Revision tracking records -
========================
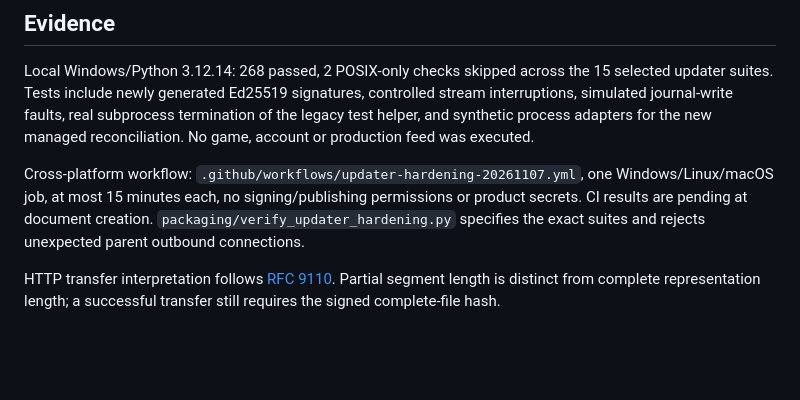
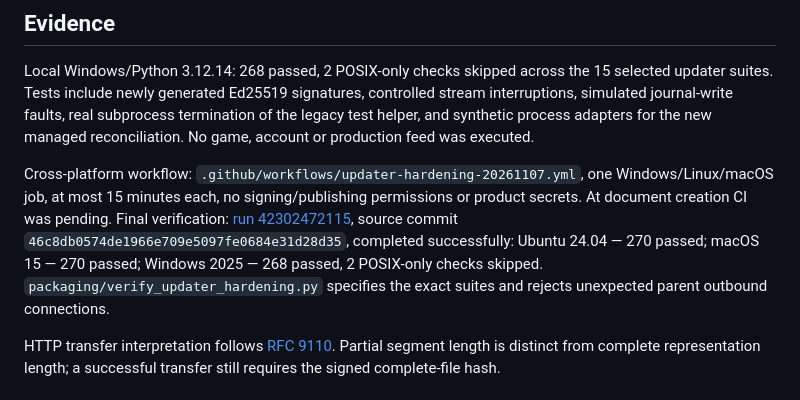
Before and after one commit to robloxksergg-creator/nexus-launcher, a Markdown page: docs/UPDATER-HARDENING-2026-11-07.md, the part around the change. GitHub-like rendering; blank space fills up the shorter version.

Commit message:
docs: record successful three-platform updater verification

```diff
--- a/docs/UPDATER-HARDENING-2026-11-07.md
+++ b/docs/UPDATER-HARDENING-2026-11-07.md
@@ -15,7 +15,7 @@ Scope: existing managed Windows and shared POSIX source. No production feed, rel
 
 Local Windows/Python 3.12.14: 268 passed, 2 POSIX-only checks skipped across the 15 selected updater suites. Tests include newly generated Ed25519 signatures, controlled stream interruptions, simulated journal-write faults, real subprocess termination of the legacy test helper, and synthetic process adapters for the new managed reconciliation. No game, account or production feed was executed.
 
-Cross-platform workflow: `.github/workflows/updater-hardening-20261107.yml`, one Windows/Linux/macOS job, at most 15 minutes each, no signing/publishing permissions or product secrets. CI results are pending at document creation. `packaging/verify_updater_hardening.py` specifies the exact suites and rejects unexpected parent outbound connections.
+Cross-platform workflow: `.github/workflows/updater-hardening-20261107.yml`, one Windows/Linux/macOS job, at most 15 minutes each, no signing/publishing permissions or product secrets. At document creation CI was pending. Final verification: [run 42302472115](https://github.com/robloxksergg-creator/nexus-launcher/actions/runs/42302472115), source commit `46c8db0574de1966e709e5097fe0684e31d28d35`, completed successfully: Ubuntu 24.04 — 270 passed; macOS 15 — 270 passed; Windows 2025 — 268 passed, 2 POSIX-only checks skipped. `packaging/verify_updater_hardening.py` specifies the exact suites and rejects unexpected parent outbound connections.
 
 HTTP transfer interpretation follows [RFC 9110](https://www.rfc-editor.org/rfc/rfc9110.html#name-content-range). Partial segment length is distinct from complete representation length; a successful transfer still requires the signed complete-file hash.
 
```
========================
TASK DIRECTIONS - Looking at the records above, which lines contain "docs"? Copy those lines.

TASK ANSWER -
Before and after one commit to robloxksergg-creator/nexus-launcher, a Markdown page: docs/UPDATER-HARDENING-2026-11-07.md, the part around the change. GitHub-like rendering; blank space fills up the shorter version.
docs: record successful three-platform updater verification
--- a/docs/UPDATER-HARDENING-2026-11-07.md
+++ b/docs/UPDATER-HARDENING-2026-11-07.md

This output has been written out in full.